*** Supplied records
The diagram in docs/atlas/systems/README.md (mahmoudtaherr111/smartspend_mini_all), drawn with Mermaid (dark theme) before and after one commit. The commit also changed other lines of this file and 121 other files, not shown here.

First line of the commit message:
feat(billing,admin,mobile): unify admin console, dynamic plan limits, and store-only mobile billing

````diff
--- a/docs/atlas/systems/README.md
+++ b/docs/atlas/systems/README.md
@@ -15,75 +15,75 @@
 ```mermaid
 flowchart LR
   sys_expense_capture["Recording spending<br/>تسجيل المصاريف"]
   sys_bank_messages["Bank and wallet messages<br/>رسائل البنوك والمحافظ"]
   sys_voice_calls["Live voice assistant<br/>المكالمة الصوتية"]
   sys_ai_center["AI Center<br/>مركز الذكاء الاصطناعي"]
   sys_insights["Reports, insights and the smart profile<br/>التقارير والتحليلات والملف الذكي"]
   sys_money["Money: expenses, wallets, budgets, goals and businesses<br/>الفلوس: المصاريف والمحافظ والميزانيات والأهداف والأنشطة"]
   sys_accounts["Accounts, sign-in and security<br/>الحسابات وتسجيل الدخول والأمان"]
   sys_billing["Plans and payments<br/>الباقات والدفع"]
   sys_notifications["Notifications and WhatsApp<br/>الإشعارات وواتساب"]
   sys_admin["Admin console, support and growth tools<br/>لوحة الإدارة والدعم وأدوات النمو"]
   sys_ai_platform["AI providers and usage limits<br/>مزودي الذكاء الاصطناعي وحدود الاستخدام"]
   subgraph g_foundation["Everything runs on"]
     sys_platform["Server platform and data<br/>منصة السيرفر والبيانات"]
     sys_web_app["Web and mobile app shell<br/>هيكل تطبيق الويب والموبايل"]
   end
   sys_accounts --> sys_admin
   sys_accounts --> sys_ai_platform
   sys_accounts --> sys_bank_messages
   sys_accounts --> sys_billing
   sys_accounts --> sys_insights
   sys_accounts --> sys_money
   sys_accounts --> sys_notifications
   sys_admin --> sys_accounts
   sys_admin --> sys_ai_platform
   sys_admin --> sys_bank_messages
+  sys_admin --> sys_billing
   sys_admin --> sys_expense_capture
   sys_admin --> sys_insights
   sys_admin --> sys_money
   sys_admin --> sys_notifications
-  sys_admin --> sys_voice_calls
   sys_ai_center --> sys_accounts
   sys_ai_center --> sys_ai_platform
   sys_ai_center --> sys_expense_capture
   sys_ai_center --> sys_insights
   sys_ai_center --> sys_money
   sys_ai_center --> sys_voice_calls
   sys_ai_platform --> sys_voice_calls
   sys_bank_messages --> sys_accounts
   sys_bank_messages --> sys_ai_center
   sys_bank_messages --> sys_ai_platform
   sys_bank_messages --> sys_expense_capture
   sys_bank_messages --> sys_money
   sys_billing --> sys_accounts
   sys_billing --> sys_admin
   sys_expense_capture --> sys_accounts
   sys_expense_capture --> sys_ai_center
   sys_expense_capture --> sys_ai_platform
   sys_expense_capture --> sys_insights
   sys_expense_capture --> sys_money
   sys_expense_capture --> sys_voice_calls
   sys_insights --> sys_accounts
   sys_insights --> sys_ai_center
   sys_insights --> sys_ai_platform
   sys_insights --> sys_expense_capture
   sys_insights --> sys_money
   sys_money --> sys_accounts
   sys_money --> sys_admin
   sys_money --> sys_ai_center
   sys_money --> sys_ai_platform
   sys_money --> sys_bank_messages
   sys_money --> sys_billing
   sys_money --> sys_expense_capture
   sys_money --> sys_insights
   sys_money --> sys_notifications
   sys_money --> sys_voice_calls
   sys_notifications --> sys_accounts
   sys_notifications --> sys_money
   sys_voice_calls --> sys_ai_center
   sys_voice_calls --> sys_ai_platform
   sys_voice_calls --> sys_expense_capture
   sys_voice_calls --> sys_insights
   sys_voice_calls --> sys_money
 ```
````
******
Work request →
Collect every line above that contains the word "mobile".

Exercise response →
feat(billing,admin,mobile): unify admin console, dynamic plan limits, and store-only mobile billing
     sys_web_app["Web and mobile app shell<br/>هيكل تطبيق الويب والموبايل"]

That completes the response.